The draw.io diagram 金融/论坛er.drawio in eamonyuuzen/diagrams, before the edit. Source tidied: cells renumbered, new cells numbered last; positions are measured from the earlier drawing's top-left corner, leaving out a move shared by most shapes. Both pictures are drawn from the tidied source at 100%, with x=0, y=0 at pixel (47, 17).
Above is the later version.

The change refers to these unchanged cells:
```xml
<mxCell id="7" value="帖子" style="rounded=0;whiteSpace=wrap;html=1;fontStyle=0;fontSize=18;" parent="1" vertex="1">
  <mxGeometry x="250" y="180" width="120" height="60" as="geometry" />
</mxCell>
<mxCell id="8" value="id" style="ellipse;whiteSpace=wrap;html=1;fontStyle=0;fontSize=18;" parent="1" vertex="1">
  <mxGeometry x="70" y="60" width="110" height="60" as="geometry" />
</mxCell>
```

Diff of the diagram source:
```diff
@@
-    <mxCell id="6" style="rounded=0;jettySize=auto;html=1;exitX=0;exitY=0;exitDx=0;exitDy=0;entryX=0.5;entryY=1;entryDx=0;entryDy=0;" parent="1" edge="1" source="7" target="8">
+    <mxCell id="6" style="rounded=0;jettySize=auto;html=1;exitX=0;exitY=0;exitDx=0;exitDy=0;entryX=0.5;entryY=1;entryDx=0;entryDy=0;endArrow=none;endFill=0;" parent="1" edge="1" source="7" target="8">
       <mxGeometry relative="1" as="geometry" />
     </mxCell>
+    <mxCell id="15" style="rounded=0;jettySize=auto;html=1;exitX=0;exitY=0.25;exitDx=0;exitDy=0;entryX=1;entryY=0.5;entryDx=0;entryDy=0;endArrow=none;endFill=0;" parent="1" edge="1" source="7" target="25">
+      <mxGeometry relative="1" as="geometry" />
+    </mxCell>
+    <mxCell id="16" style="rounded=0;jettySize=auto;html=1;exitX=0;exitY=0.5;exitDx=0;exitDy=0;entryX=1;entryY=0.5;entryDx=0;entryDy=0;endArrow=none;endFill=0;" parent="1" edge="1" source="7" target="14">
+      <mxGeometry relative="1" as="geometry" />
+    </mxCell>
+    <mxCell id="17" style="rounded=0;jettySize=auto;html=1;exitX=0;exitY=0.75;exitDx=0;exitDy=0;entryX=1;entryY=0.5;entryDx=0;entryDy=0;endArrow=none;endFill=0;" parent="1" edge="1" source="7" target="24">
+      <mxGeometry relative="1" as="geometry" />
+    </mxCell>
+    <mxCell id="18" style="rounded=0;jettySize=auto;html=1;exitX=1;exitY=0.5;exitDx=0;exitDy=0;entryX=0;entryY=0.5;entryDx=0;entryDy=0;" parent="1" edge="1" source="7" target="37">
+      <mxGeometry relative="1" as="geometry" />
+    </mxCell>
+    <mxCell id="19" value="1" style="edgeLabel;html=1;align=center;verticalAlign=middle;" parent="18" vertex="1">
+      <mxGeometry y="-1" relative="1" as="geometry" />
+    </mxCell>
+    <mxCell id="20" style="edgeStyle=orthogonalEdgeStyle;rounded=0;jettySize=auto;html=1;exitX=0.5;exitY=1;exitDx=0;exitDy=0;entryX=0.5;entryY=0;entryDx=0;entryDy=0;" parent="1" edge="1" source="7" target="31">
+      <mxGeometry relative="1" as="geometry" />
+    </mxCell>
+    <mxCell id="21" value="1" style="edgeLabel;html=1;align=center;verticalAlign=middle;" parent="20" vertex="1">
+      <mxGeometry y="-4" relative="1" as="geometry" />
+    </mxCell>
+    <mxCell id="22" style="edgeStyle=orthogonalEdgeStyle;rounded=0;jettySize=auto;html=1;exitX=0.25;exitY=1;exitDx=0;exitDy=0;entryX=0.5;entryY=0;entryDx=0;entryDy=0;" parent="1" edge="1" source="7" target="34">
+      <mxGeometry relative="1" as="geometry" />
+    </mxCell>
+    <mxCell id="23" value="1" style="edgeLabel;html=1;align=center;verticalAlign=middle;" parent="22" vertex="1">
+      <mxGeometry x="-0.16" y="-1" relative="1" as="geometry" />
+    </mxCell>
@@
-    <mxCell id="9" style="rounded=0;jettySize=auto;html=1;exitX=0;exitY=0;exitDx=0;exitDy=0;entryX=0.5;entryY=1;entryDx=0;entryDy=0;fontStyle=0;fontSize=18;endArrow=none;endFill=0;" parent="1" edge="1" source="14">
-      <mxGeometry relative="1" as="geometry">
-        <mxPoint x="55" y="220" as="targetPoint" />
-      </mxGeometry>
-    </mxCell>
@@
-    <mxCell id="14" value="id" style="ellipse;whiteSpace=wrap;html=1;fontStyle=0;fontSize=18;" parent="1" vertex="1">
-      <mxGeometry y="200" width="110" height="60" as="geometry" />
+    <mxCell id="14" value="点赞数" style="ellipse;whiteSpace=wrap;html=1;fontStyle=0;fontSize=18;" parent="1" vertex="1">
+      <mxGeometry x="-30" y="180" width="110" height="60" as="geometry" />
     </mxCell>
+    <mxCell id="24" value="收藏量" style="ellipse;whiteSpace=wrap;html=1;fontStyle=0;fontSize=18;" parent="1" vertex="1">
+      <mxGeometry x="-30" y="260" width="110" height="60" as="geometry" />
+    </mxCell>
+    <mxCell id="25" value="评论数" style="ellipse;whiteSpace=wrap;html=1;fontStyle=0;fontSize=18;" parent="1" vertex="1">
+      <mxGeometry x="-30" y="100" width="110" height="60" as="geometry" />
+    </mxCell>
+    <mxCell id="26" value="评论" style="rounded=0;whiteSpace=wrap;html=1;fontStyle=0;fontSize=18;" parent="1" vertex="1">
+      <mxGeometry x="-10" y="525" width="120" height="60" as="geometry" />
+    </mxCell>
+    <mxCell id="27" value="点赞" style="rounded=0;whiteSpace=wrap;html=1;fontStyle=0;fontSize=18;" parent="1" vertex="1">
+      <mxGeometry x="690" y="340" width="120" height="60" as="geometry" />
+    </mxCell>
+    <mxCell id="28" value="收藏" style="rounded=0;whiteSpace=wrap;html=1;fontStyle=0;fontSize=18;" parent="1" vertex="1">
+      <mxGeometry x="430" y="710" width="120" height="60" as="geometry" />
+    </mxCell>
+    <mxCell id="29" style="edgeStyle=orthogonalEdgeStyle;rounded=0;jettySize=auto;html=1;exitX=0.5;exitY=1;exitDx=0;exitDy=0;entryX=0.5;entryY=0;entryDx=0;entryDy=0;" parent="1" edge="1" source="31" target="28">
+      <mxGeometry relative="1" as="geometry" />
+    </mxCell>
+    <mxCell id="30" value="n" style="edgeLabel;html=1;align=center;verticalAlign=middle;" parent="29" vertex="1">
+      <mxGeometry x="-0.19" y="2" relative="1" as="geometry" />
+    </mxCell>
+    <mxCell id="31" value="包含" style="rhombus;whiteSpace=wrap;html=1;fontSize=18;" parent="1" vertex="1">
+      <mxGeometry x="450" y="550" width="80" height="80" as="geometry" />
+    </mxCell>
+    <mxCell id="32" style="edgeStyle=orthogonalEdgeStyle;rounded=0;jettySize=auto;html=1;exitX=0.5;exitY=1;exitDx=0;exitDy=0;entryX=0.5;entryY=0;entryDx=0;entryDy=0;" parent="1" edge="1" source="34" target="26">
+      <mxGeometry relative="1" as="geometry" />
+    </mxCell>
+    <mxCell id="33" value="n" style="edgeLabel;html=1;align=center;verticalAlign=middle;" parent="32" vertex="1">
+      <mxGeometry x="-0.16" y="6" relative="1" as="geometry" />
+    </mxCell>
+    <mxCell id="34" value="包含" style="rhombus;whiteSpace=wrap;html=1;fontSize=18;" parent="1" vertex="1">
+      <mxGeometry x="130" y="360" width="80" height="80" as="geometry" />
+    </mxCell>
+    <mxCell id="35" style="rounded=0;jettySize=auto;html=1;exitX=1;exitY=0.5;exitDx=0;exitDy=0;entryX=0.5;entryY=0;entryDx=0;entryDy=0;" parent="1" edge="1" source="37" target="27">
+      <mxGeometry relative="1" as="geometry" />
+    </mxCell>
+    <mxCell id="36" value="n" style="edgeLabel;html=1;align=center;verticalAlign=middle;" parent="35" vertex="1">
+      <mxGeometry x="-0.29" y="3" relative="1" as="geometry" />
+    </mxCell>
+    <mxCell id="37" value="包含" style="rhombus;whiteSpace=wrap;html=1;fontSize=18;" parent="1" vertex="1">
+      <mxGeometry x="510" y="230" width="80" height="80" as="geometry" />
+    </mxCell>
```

***

What lines in the data above carry "rhombus"? Return them all.

* **EXERCISE ANSWER**
+    <mxCell id="31" value="包含" style="rhombus;whiteSpace=wrap;html=1;fontSize=18;" parent="1" vertex="1">
+    <mxCell id="34" value="包含" style="rhombus;whiteSpace=wrap;html=1;fontSize=18;" parent="1" vertex="1">
+    <mxCell id="37" value="包含" style="rhombus;whiteSpace=wrap;html=1;fontSize=18;" parent="1" vertex="1">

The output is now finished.